▶ **EXERCISE DIRECTIONS**: Write out all of the entries exactly as given.

:: PROVIDED RECORDS ::

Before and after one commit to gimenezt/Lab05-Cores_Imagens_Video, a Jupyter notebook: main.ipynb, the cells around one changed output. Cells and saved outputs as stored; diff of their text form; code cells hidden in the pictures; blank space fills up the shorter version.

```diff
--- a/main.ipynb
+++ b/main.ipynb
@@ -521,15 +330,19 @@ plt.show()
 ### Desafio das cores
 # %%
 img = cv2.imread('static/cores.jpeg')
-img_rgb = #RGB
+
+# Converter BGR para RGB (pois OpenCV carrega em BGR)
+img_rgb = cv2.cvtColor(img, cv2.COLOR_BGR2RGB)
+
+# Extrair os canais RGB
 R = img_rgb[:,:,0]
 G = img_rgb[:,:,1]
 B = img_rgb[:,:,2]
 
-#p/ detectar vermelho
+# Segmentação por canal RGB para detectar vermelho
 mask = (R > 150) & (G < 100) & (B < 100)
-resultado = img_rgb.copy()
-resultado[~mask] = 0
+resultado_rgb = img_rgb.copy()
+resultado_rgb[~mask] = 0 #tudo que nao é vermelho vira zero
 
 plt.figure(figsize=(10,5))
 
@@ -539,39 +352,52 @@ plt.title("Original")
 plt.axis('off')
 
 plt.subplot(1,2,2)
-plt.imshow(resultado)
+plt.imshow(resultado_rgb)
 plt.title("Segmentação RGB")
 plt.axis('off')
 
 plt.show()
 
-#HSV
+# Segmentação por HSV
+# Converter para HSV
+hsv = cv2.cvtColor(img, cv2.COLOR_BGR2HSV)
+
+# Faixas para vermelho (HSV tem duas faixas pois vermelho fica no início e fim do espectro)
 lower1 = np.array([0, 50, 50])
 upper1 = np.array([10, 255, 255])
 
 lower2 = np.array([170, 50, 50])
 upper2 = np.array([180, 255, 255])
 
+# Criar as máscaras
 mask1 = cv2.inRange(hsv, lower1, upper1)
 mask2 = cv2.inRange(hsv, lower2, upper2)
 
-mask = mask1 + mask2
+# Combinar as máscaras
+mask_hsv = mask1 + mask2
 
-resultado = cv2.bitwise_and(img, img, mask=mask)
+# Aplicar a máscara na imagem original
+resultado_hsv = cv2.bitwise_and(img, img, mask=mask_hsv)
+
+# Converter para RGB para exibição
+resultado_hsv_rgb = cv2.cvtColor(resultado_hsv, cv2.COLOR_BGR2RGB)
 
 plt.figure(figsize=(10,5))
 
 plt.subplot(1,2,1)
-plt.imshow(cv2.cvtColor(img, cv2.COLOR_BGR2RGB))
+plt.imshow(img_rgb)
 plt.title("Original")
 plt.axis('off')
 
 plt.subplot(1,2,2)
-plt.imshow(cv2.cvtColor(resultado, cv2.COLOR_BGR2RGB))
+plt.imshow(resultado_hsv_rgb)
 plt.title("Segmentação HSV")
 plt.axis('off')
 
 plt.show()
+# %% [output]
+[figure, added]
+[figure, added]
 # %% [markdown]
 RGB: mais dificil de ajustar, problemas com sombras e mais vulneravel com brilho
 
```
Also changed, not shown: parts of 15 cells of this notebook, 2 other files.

:::

▶ **TASK RESULT**:
Before and after one commit to gimenezt/Lab05-Cores_Imagens_Video, a Jupyter notebook: main.ipynb, the cells around one changed output. Cells and saved outputs as stored; diff of their text form; code cells hidden in the pictures; blank space fills up the shorter version.

```diff
--- a/main.ipynb
+++ b/main.ipynb
@@ -521,15 +330,19 @@ plt.show()
 ### Desafio das cores
 # %%
 img = cv2.imread('static/cores.jpeg')
-img_rgb = #RGB
+
+# Converter BGR para RGB (pois OpenCV carrega em BGR)
+img_rgb = cv2.cvtColor(img, cv2.COLOR_BGR2RGB)
+
+# Extrair os canais RGB
 R = img_rgb[:,:,0]
 G = img_rgb[:,:,1]
 B = img_rgb[:,:,2]
 
-#p/ detectar vermelho
+# Segmentação por canal RGB para detectar vermelho
 mask = (R > 150) & (G < 100) & (B < 100)
-resultado = img_rgb.copy()
-resultado[~mask] = 0
+resultado_rgb = img_rgb.copy()
+resultado_rgb[~mask] = 0 #tudo que nao é vermelho vira zero
 
 plt.figure(figsize=(10,5))
 
@@ -539,39 +352,52 @@ plt.title("Original")
 plt.axis('off')
 
 plt.subplot(1,2,2)
-plt.imshow(resultado)
+plt.imshow(resultado_rgb)
 plt.title("Segmentação RGB")
 plt.axis('off')
 
 plt.show()
 
-#HSV
+# Segmentação por HSV
+# Converter para HSV
+hsv = cv2.cvtColor(img, cv2.COLOR_BGR2HSV)
+
+# Faixas para vermelho (HSV tem duas faixas pois vermelho fica no início e fim do espectro)
 lower1 = np.array([0, 50, 50])
 upper1 = np.array([10, 255, 255])
 
 lower2 = np.array([170, 50, 50])
 upper2 = np.array([180, 255, 255])
 
+# Criar as máscaras
 mask1 = cv2.inRange(hsv, lower1, upper1)
 mask2 = cv2.inRange(hsv, lower2, upper2)
 
-mask = mask1 + mask2
+# Combinar as máscaras
+mask_hsv = mask1 + mask2
 
-resultado = cv2.bitwise_and(img, img, mask=mask)
+# Aplicar a máscara na imagem original
+resultado_hsv = cv2.bitwise_and(img, img, mask=mask_hsv)
+
+# Converter para RGB para exibição
+resultado_hsv_rgb = cv2.cvtColor(resultado_hsv, cv2.COLOR_BGR2RGB)
 
 plt.figure(figsize=(10,5))
 
 plt.subplot(1,2,1)
-plt.imshow(cv2.cvtColor(img, cv2.COLOR_BGR2RGB))
+plt.imshow(img_rgb)
 plt.title("Original")
 plt.axis('off')
 
 plt.subplot(1,2,2)
-plt.imshow(cv2.cvtColor(resultado, cv2.COLOR_BGR2RGB))
+plt.imshow(resultado_hsv_rgb)
 plt.title("Segmentação HSV")
 plt.axis('off')
 
 plt.show()
+# %% [output]
+[figure, added]
+[figure, added]
 # %% [markdown]
 RGB: mais dificil de ajustar, problemas com sombras e mais vulneravel com brilho
 
```
Also changed, not shown: parts of 15 cells of this notebook, 2 other files.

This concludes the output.